(click images for detail)
Thirty five years ago I had yet to be born, but artist Scott Weaver had already begun work on this insanely complex kinetic sculpture, Rolling through the Bay, that he continues to modify and expand even today. The elaborate sculpture is comprised of multiple “tours” that move pingpong balls through neighborhoods, historical locations, and iconic symbols of San Francisco, all recreated with a little glue, some toothpicks, and an incredible amount of ingenuity. He admits in the video that there are several toothpick sculptures even larger than his, but none has the unique kinetic components he’s constructed. Via his website Weaver estimates he’s spent over 3,000 hours on the project, and the toothpicks have been sourced from around the world:
I have used different brands of toothpicks depending on what I am building. I also have many friends and family members that collect toothpicks in their travels for me. For example, some of the trees in Golden Gate Park are made from toothpicks from Kenya, Morocco, Spain, West Germany and Italy. The heart inside the Palace of Fine Arts is made out of toothpicks people threw at our wedding.
See the sculpture for yourself at the Tinkering Studio through the end of June. Photos courtesy of their Flickr gallery.
Update: Rolling Through the Bay has been moved to the American Visionary Art Museum through September 2012. (thnx, jenny!)
Beautiful typographic installations from by artist Dan Tobin Smith. Posting will be light during the holiday, back in full force Monday! (via cartwheel galaxy)
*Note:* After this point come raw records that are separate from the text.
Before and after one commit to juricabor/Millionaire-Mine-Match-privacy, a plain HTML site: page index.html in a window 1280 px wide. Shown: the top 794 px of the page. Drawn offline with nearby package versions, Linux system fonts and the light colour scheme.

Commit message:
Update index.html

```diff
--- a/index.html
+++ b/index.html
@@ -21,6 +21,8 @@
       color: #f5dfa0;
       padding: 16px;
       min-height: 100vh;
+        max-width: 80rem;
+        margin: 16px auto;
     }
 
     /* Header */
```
Yeah, so this is that time.
Philadelphia-based artist Erin M. Riley (NSFW in a weird explicit textile sort of way) scours the internet for embarrassing and downright sketchy photos of people and weaves them into elaborate wall-covering tapestries. From her interview on Fecal Face:
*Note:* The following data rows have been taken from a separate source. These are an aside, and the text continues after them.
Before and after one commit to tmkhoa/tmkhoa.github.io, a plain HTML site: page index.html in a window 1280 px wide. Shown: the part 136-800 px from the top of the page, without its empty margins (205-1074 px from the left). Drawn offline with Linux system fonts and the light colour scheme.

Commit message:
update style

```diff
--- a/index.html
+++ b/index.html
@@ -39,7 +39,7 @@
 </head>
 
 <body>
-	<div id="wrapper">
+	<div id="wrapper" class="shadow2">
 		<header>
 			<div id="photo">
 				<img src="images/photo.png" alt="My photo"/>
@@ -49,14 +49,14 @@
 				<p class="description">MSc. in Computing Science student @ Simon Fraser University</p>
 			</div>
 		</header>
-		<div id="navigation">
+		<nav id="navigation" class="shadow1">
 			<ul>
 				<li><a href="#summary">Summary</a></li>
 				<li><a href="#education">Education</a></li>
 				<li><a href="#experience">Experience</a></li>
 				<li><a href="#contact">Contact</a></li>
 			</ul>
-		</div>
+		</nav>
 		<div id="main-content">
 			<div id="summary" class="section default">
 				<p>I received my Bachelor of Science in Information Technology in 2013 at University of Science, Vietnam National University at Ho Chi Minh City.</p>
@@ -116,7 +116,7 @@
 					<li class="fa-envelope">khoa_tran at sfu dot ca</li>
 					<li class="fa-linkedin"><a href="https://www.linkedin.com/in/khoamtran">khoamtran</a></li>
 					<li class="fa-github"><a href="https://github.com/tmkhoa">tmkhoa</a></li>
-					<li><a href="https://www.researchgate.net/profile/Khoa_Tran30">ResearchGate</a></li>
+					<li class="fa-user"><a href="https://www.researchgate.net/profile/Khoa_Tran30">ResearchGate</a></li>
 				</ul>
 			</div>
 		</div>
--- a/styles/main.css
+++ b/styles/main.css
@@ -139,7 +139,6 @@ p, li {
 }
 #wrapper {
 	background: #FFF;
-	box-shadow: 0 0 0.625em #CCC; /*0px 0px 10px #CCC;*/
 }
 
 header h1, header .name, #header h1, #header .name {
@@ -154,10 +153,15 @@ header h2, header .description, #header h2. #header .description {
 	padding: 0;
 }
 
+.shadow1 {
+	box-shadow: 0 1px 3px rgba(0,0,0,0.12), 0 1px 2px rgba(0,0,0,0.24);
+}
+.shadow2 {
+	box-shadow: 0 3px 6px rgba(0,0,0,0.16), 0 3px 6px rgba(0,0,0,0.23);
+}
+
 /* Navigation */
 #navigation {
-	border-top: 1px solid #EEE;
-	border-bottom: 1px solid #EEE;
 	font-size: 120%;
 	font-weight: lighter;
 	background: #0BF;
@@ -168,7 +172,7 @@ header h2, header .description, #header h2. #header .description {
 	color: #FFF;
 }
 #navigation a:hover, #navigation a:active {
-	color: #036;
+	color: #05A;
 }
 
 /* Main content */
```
So I search “upskirt”, or “drunk girl puking” then look at sketchy pictures for an hour or two, find a few that are really awesome and they sit in my folder for a bit until im ready to weave them. I don’t like to crop or alter the images too much, so it has to be a good mix of all of the elements. I like the images to be attractive and alluring while also showing you how creepy and depressing life can be. Then I trace the image on a clear sheet and project it with an overhead projector to scale. I copy it on large craft paper and lay it under my warp while I weave.
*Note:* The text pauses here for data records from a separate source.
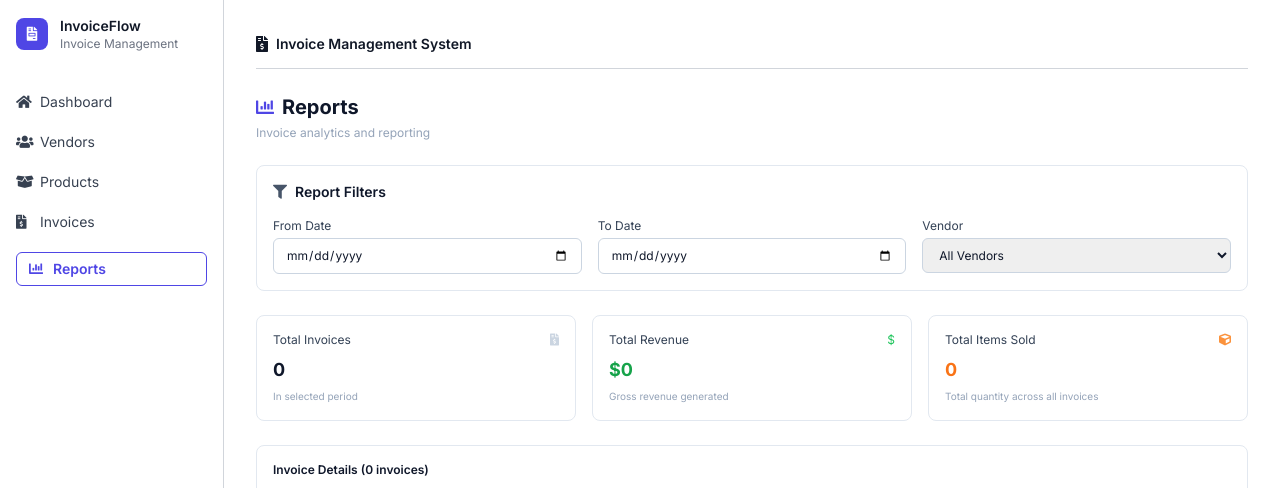
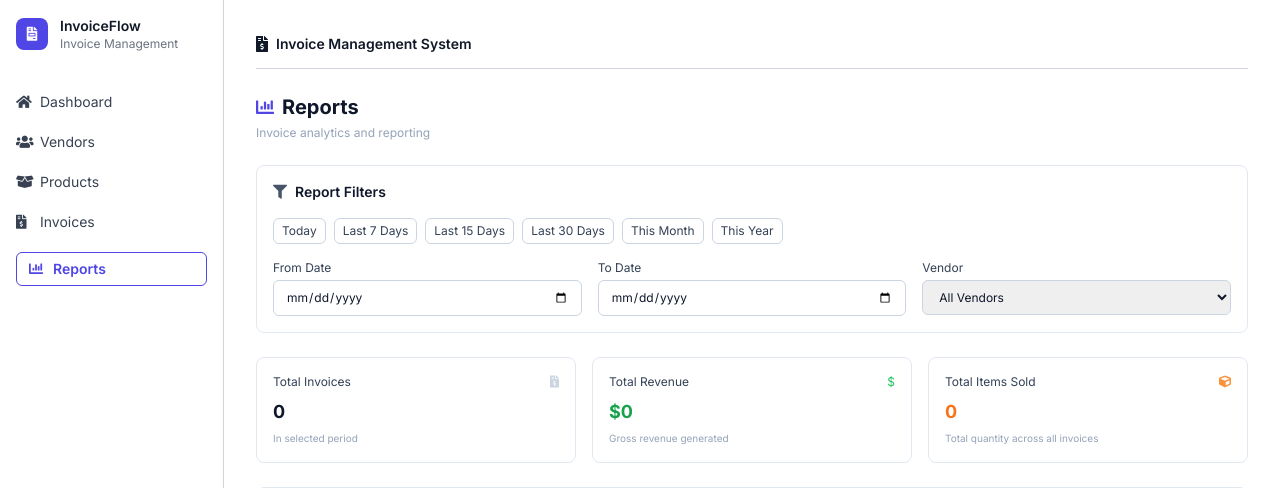
Before and after one commit to m-hassaan-habib/Inventory-management, a Flask app: page /reports/ in a window 1280 px wide. Shown: the top 488 px of the page. Run offline with Flask 3, Linux system fonts and the light colour scheme; data that the repository does not hold is empty; some libraries are stand-ins or nearby versions.

Commit message:
Add logic for fixed filters

```diff
--- a/app/routes/reports.py
+++ b/app/routes/reports.py
@@ -1,13 +1,37 @@
 from flask import Blueprint, render_template, request
 from db import get_db
+from datetime import date, timedelta
 
 bp = Blueprint("reports", __name__, url_prefix="/reports")
 
-@bp.route("/")
+@bp.route("/", methods=["GET"])
 def reports():
     vendor_id = request.args.get("vendor_id")
-    date_from = request.args.get("from")
-    date_to = request.args.get("to")
+    range_param = request.args.get("range")
+    from_date = request.args.get("from")
+    to_date = request.args.get("to")
+
+    today = date.today()
+
+    # if no manual dates, apply quick range
+    if not from_date or not to_date:
+        if range_param == "today":
+            from_date = to_date = today.isoformat()
+        elif range_param == "7":
+            from_date = (today - timedelta(days=7)).isoformat()
+            to_date = today.isoformat()
+        elif range_param == "15":
+            from_date = (today - timedelta(days=15)).isoformat()
+            to_date = today.isoformat()
+        elif range_param == "30":
+            from_date = (today - timedelta(days=30)).isoformat()
+            to_date = today.isoformat()
+        elif range_param == "month":
+            from_date = today.replace(day=1).isoformat()
+            to_date = today.isoformat()
+        elif range_param == "year":
+            from_date = today.replace(month=1, day=1).isoformat()
+            to_date = today.isoformat()
 
     db = get_db()
     cursor = db.cursor(dictionary=True)
@@ -26,23 +50,30 @@ def reports():
     if vendor_id:
         query += " AND v.id=%s"
         params.append(vendor_id)
-    if date_from and date_to:
+    if from_date and to_date:
         query += " AND i.invoice_date BETWEEN %s AND %s"
-        params.extend([date_from, date_to])
-    query += " GROUP BY i.id"
+        params.extend([from_date, to_date])
+    query += " GROUP BY i.id ORDER BY i.invoice_date DESC"
 
     cursor.execute(query, params)
     invoices = cursor.fetchall()
 
-    # summary
     summary = {
         "total_invoices": len(invoices),
         "total_revenue": sum(x["total"] for x in invoices),
         "total_items": sum(x["total_items"] for x in invoices)
     }
 
-    # fetch vendors for dropdown
     cursor.execute("SELECT id, name FROM vendors ORDER BY name")
     vendors = cursor.fetchall()
 
-    return render_template("reports.html", invoices=invoices, summary=summary, vendors=vendors)
+    return render_template(
+        "reports.html",
+        invoices=invoices,
+        summary=summary,
+        vendors=vendors,
+        from_date=from_date,
+        to_date=to_date,
+        vendor_id=vendor_id,
+        range_param=range_param
+    )
--- a/app/templates/reports.html
+++ b/app/templates/reports.html
@@ -17,6 +17,16 @@
     <i class="fas fa-filter text-slate-600"></i>
     <span>Report Filters</span>
   </h4>
+
+  <div class="flex flex-wrap gap-2 text-xs text-slate-700" id="quick-filters">
+    <span data-range="today" class="filter-btn px-2 py-1 rounded-md border border-slate-300 cursor-pointer hover:bg-indigo-600 hover:text-white">Today</span>
+    <span data-range="7" class="filter-btn px-2 py-1 rounded-md border border-slate-300 cursor-pointer hover:bg-indigo-600 hover:text-white">Last 7 Days</span>
+    <span data-range="15" class="filter-btn px-2 py-1 rounded-md border border-slate-300 cursor-pointer hover:bg-indigo-600 hover:text-white">Last 15 Days</span>
+    <span data-range="30" class="filter-btn px-2 py-1 rounded-md border border-slate-300 cursor-pointer hover:bg-indigo-600 hover:text-white">Last 30 Days</span>
+    <span data-range="month" class="filter-btn px-2 py-1 rounded-md border border-slate-300 cursor-pointer hover:bg-indigo-600 hover:text-white">This Month</span>
+    <span data-range="year" class="filter-btn px-2 py-1 rounded-md border border-slate-300 cursor-pointer hover:bg-indigo-600 hover:text-white">This Year</span>
+  </div>
+
 
   <form method="get" id="report-filters" class="grid grid-cols-1 sm:grid-cols-3 gap-4 text-xs text-slate-700">
     <label class="flex flex-col space-y-1">
@@ -44,7 +54,6 @@
         {% endfor %}
       </select>
     </label>
-    <!-- 🚫 Removed the Filter button -->
   </form>
 </section>
 
@@ -100,4 +109,35 @@
     </tbody>
   </table>
 </section>
+
+<script>
+function applyHighlight(btn) {
+  document.querySelectorAll('#quick-filters .filter-btn').forEach(el => {
+    el.classList.remove('bg-indigo-600','text-white');
+    el.classList.add('border','border-slate-300','text-slate-700');
+  });
+  btn.classList.add('bg-indigo-600','text-white');
+  btn.classList.remove('border','border-slate-300','text-slate-700');
+}
+
+document.querySelectorAll('#quick-filters .filter-btn').forEach(btn => {
+  btn.addEventListener('click', () => {
+    const range = btn.getAttribute('data-range');
+    const url = new URL(window.location.href);
+    url.searchParams.set('range', range);
+    url.searchParams.delete('from');
+    url.searchParams.delete('to');
+    window.location.href = url.toString();
+  });
+});
+
+window.addEventListener('DOMContentLoaded', () => {
+  const params = new URLSearchParams(window.location.search);
+  const range = params.get('range');
+  if (!range) return;
+  const active = document.querySelector(`[data-range="${range}"]`);
+  if (active) applyHighlight(active);
+});
+</script>
+
 {% endblock %}
```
Due to the safe-for-work nature of this blog I haven’t posted the craziest stuff, so head on over to her blog here ya degenerates. (via fecal face)
This gorgeous tactile keyboard was designed by Brooklyn-based Pratt student Michael Roopenian. After testing several different surfaces including stone and sand he arrived at this wooden key solution that’s cut from a single piece of sandblasted lumber. Anybody need an incredible industrial designer? He’s for hire. (via core77)
After several weeks of searching I finally managed to get in touch with Takayuki Hori the creator of the Oritsunagumono endangered animal origami collection that I posted here a while back. He provided some fantastic additional images and I was able to share them in my latest post over on designboom.
Artist Crystal Gregory created this Invasive Crochet installation as part of a show in New York called Art in Odd Places. Via her web site:
Invasive Crochet challenges gender roles by placing handwork on hardened city surfaces around New York. Crocheting lace doilies onto the razor wire of an abandoned lot for the 14th Street public art show Art in Odd Places, smothering the urban landscape in a soft, decorative, and familiar juxtaposition.
And suddenly I have no idea where I found this. Suffice to say, it was certainly somewhere.
A few shots from a great project by photographer Christian Gideon who asked the question, what if you lived at IKEA? … and answered it by taking some hilarious photos of he and his friends living it up in IKEA mock rooms furnished with all matter of low-cost Swedish design. (via sub-studio)